Let me explore this question starting from thinking. Thinking, in its undefinable form, seems to be at the root of all cognitive tasks. Writing, like speaking, is interactive thinking. With each stroke or type, we materialise our thinking. We engage in a relationship with the page and attempt, through a sequence of such actions, at representing our thoughts. This is the first important property of writing, its genesis from the interaction between thoughts and symbols. This property is often implicit in the advice of writing to clarify one’s thoughts or to make a decision. Forcing thoughts to interact with symbols imposes a stronger reality check on them and can help to make our conclusions or decisions sounder.
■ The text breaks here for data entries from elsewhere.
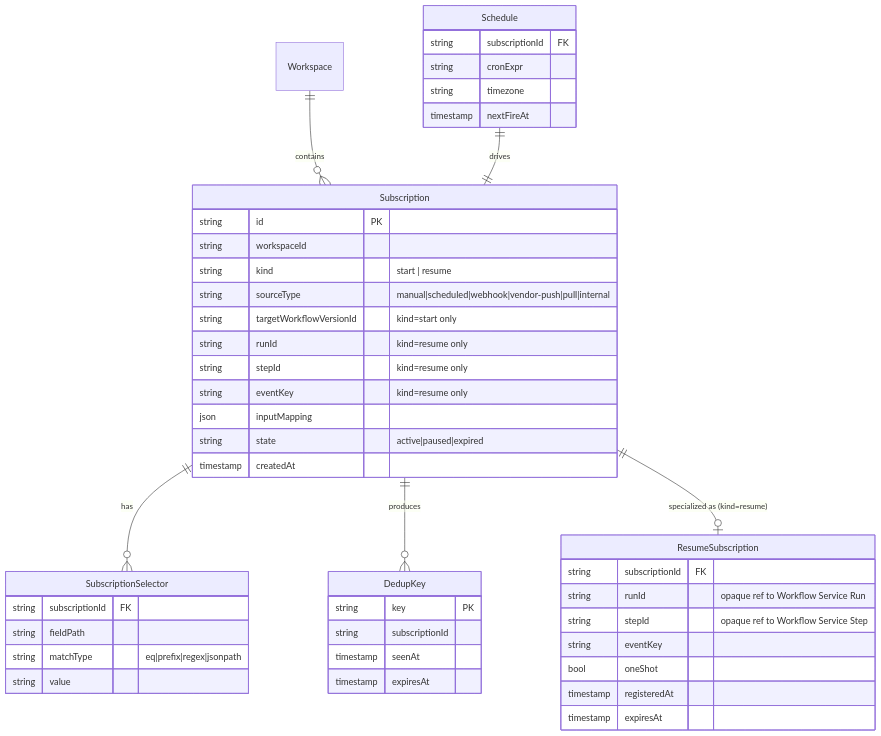
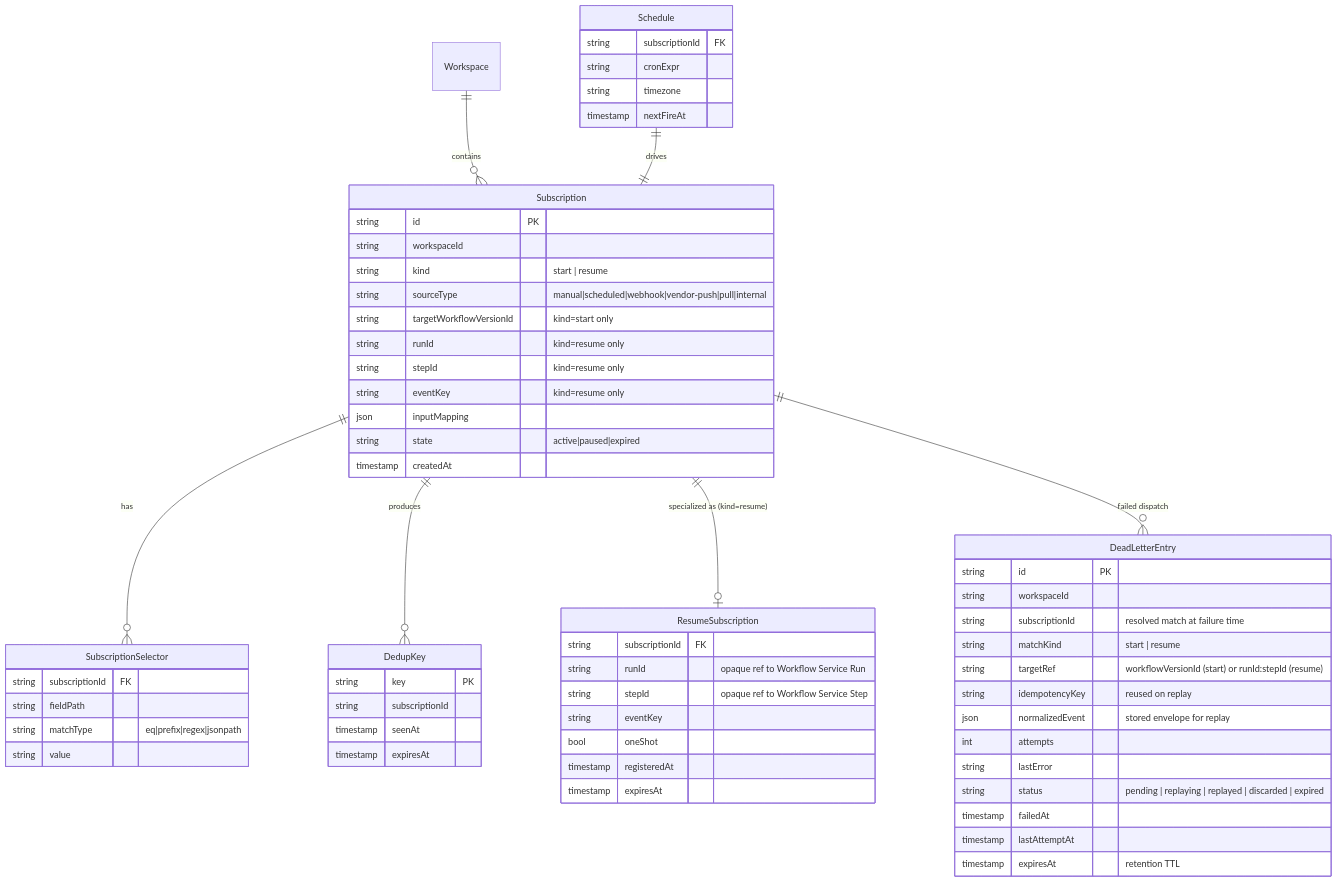
Before and after one commit to toddysm/custos: the sixth of 6 diagrams in design/components/trigger-service/design.md, drawn with Mermaid. The commit also changed other lines of this file and 2 other files, not shown here.

First line of the commit message:
design(trigger-service): resolve TS-TODO-005 dead-letter handling & replay (#22) (#1002)

````diff
--- a/design/components/trigger-service/design.md
+++ b/design/components/trigger-service/design.md
@@ -199,53 +199,70 @@
 ```mermaid
 erDiagram
     Workspace ||--o{ Subscription : contains
     Subscription ||--o{ SubscriptionSelector : has
     Subscription ||--o{ DedupKey : produces
     Schedule ||--|| Subscription : drives
     Subscription ||--o| ResumeSubscription : "specialized as (kind=resume)"
+    Subscription ||--o{ DeadLetterEntry : "failed dispatch"
 
     Subscription {
         string id PK
         string workspaceId
         string kind "start | resume"
         string sourceType "manual|scheduled|webhook|vendor-push|pull|internal"
         string targetWorkflowVersionId "kind=start only"
         string runId "kind=resume only"
         string stepId "kind=resume only"
         string eventKey "kind=resume only"
         json inputMapping
         string state "active|paused|expired"
         timestamp createdAt
     }
 
     SubscriptionSelector {
         string subscriptionId FK
         string fieldPath
         string matchType "eq|prefix|regex|jsonpath"
         string value
     }
 
     Schedule {
         string subscriptionId FK
         string cronExpr
         string timezone
         timestamp nextFireAt
     }
 
     DedupKey {
         string key PK
         string subscriptionId
         timestamp seenAt
         timestamp expiresAt
     }
 
     ResumeSubscription {
         string subscriptionId FK
         string runId "opaque ref to Workflow Service Run"
         string stepId "opaque ref to Workflow Service Step"
         string eventKey
         bool oneShot
         timestamp registeredAt
         timestamp expiresAt
     }
+
+    DeadLetterEntry {
+        string id PK
+        string workspaceId
+        string subscriptionId "resolved match at failure time"
+        string matchKind "start | resume"
+        string targetRef "workflowVersionId (start) or runId:stepId (resume)"
+        string idempotencyKey "reused on replay"
+        json normalizedEvent "stored envelope for replay"
+        int attempts
+        string lastError
+        string status "pending | replaying | replayed | discarded | expired"
+        timestamp failedAt
+        timestamp lastAttemptAt
+        timestamp expiresAt "retention TTL"
+    }
 ```
````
The second property of writing I explore emerges at the opposite end of its lifetime. Writing produces symbols, objects that concretely exists in physical matter, being the data on a computer or marks on a page. The symbols outlive the experience of writing. This is interesting because extends writing from a process that creates in the present to one that connects with the future, a uni-directional time machine. Even more so, since the symbols we write are intelligible to other humans, this makes writing a meaningful connection to the future: a way to communicate with it. In this respect, writing obtains an appealing shade of eternity.